The push for justice by mothers and grandmothers for state crimes against their sons and grandsons has been a common theme in recent Argentinian history. It has often been the mothers and grandmothers of the Plaza de Mayo, who were represented at today’s protest, who have fought for “Memory, Justice and Truth” for the 30,000 disappeared during the military dictatorship.

Despite the attention on the case, it is uncertain whether or not the truth will come out about Castro’s disappearance and death. This year, all over the world, we have seen how mass protests against police brutality have effected change, such as in the aftermath of the murder of George Floyd and attempted murder of Jacob Blake in the United States. This pressure must continue to be relentless in Argentina until the security minister explains how, when and where Castro died, and identifies those responsible. We know the state is responsible, and we demand Justice for Facundo Castro. 

Facebook Twitter Share

Latin America

Alfredo Cisneros, Mexican land defender from Michoacán, stands in a forest. He is the fifth land defender to be murdered in the country in 2023.

Alfredo Cisneros: Fifth Mexican Environmentalist Assassinated in 2023

Alfredo Cisneros Madrigal, indigenous leader and forest defender in Michoacán, Mexico was murdered on February 23. He is the fifth environmental defender to be murdered in the country so far this year.

Axomalli Villanueva

March 13, 2023

Lula Visits Biden to Repair Relations with U.S. Imperialism

Brazilian President Lula's U.S. visit shows that he's focused on maintaining the interests of Brazilian capital while aligning with U.S. imperialism and being careful not to alienate Beijing.

Caio Reis

February 16, 2023

SOUTHCOM Chief Aims to Increase Imperialist Plunder of Latin America’s Resources

U.S. Southern Command Chief Laura Richardson has expressed interest in lithium and other natural resources in South America. It shows the country’s commitment to corporate profits at the expense of workers, Indigenous people, and the environment.

Luigi Morris

January 26, 2023

The Peruvian Uprising: Massive Protests Demand the Fall of the Coup Regime and a Constituent Assembly

Peru has erupted in a massive uprising demanding that President Dina Boluarte resign, that the current Congress be shut down, and that a new constitution be established. The protests are the culmination of years of political oppression of the country’s indigenous communities, drastic poverty rates and precarity for Peru’s workers and poor, and a political regime that continues the legacy of Alberto Fujimori’s dictatorship.

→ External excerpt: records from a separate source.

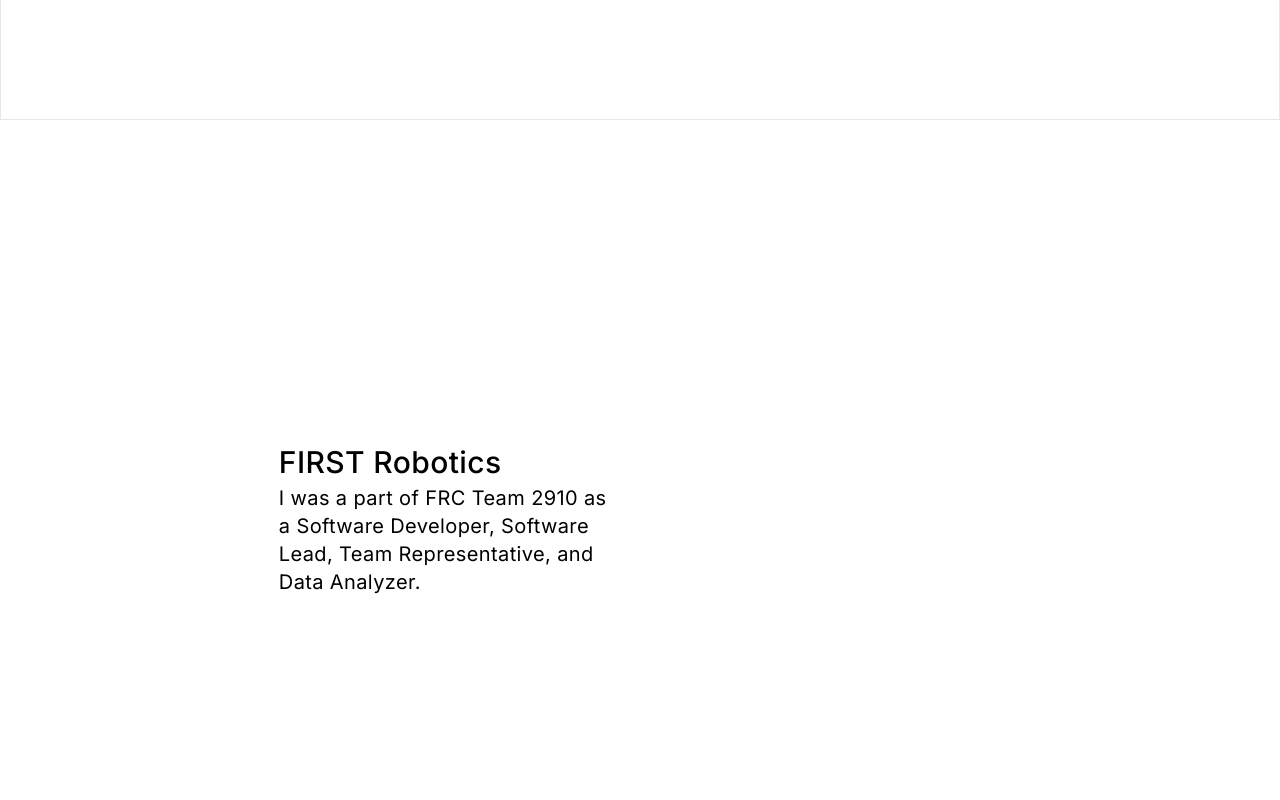
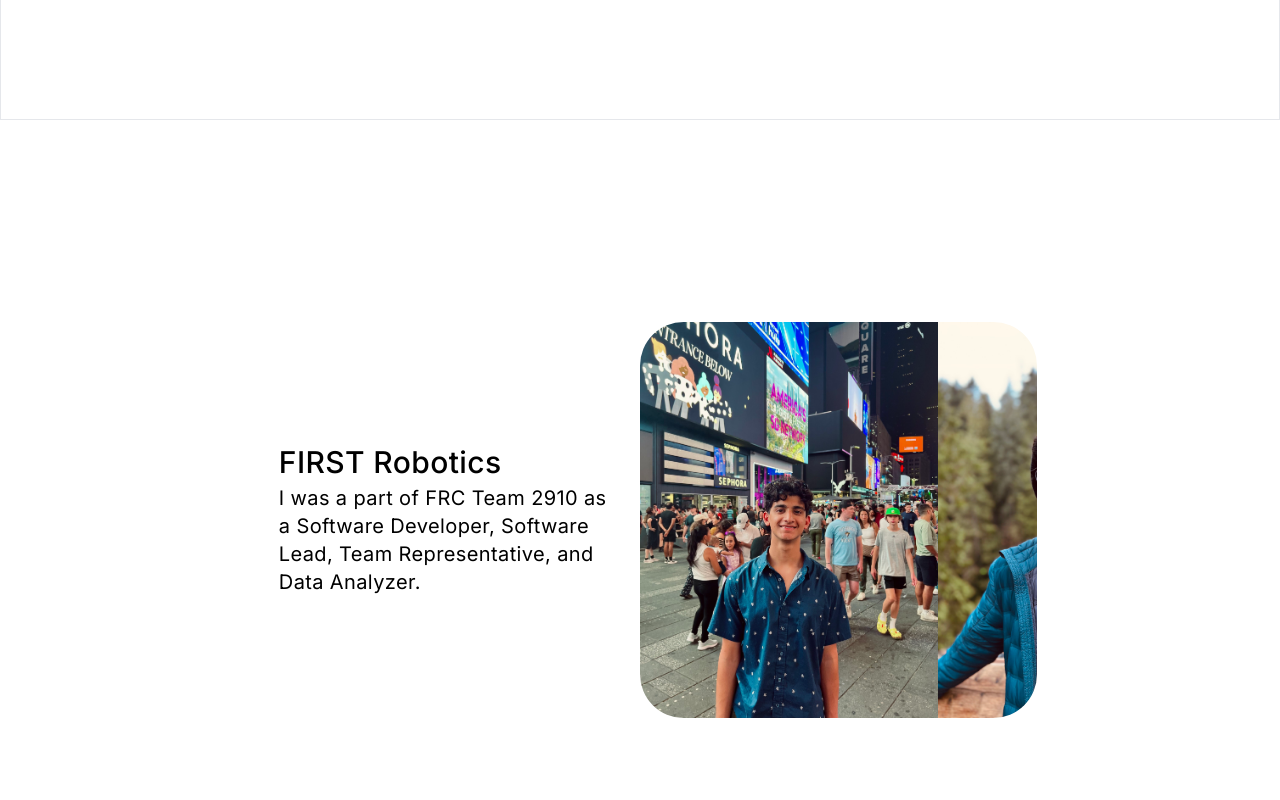
Before and after one commit to vedantgrover/VedantsPortfolio, a Next.js app: page / in a window 1280 px wide. Shown: the part 680-1480 px from the top of the page. Built offline with nearby package versions, Linux system fonts and the light colour scheme.

Commit message:
Adds images to side section

```diff
--- a/app/sections/AboutSection.tsx
+++ b/app/sections/AboutSection.tsx
@@ -1,17 +1,35 @@
-import {memo} from "react";
+'use client'
+
+import {memo, useRef} from "react";
 import AboutMeText from "@/app/components/AboutMeText";
+import Image from "next/image";
+import {useScroll, useTransform} from "framer-motion";
 
 const AboutSection = memo(() => {
     const aboutMeDetails: { title: string, description: string, image: string }[] = [
         {
             title: "FIRST Robotics",
             description: "I was a part of FRC Team 2910 as a Software Developer, Software Lead, Team Representative, and Data Analyzer.",
-            image: ""
+            image: "/me1.jpg"
+        }, {
+            title: "FIRST Robotics",
+            description: "I was a part of FRC Team 2910 as a Software Developer, Software Lead, Team Representative, and Data Analyzer.",
+            image: "/me.jpg"
         }
     ]
 
+    const targetRef = useRef(null);
+
+    const {scrollYProgress} = useScroll({container: targetRef, offset: ["start start", "end end"]})
+
+    const yTransforms = aboutMeDetails.map((_, index) =>
+        useTransform(scrollYProgress, [index / aboutMeDetails.length, (index + 1) / aboutMeDetails.length], ["0%", "-100%"])
+    )
+
+
     return (
-        <section id="about" style={{ height: `${aboutMeDetails.length * 100}vh`}} className="mt-0 static flex">
+        <section id="about" style={{height: `${aboutMeDetails.length * 100}vh`}} className="mt-0 static flex"
+                 ref={targetRef}>
             <div className="relative overflow-hidden w-1/2 h-full">
                 <div className="static w-full h-full">
                     {aboutMeDetails.map(detail => (
@@ -19,7 +37,21 @@ const AboutSection = memo(() => {
                     ))}
                 </div>
             </div>
-            <div className="float-none absolute overflow-visible box-border flex w-1/2 left-1/2 content-center items-center h-screen"></div>
+            <div className="sticky top-0 flex w-1/2 left-1/2 content-center items-center h-screen">
+                <div className="w-[31vw] h-[31vw] flex overflow-hidden rounded-[11%] z-[100]">
+                    {aboutMeDetails.map((detail, index) => (
+                        <Image
+                            key={index}
+                            src={detail.image}
+                            alt={detail.title}
+                            width={500}
+                            height={500}
+                            objectFit="cover"
+                            className="object-cover"
+                        />
+                    ))}
+                </div>
+            </div>
         </section>
     )
 })
```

“We are your economy”: Trans Youth Walkout and Speak Out

The following is a speech by a young trans person as part of an action called for by NYC Youth for Trans Rights.

Tatiana Cozzarelli

March 20, 2023
Three tables full of food, with signs hung above them. One says "The People's Pantry: FREE FOOD." Banners hung from the tables say "Free CUNY" and "Cop Free School Zone"

CUNY Administration Cracks Down on Student and Worker-Run Food Pantry

Students and workers opened "The People's Pantry" seven weeks ago as part of a broader anti-austerity campaign at CUNY, leading to several direct confrontations with the administration.

Olivia Wood

March 19, 2023

Neither NATO Nor Putin: An Anti-war Program for an Anti-war Protest

The following is a flier that Left Voice distributed at the March 18 rally in DC with the anti-war program we believe we must all take up.

Left Voice

March 19, 2023

France: Macron Bets On His Presidency as Millions Rise Up

A historic two weeks of mobilizations against Macron’s pension reform, with several sectors going into open-ended strikes, and including a spectacular show of solidarity on International Women’s Day. Yet despite the massive turnout, the government pushed through the reform Thursday night, using an antidemocratic maneuver to bypass the National Assembly. Which direction will the movement take? Will it fizzle out in a failed top-down union strategy, or will it generalize the struggle to all sectors from the bottom up?

Antoine Ramboz

March 17, 2023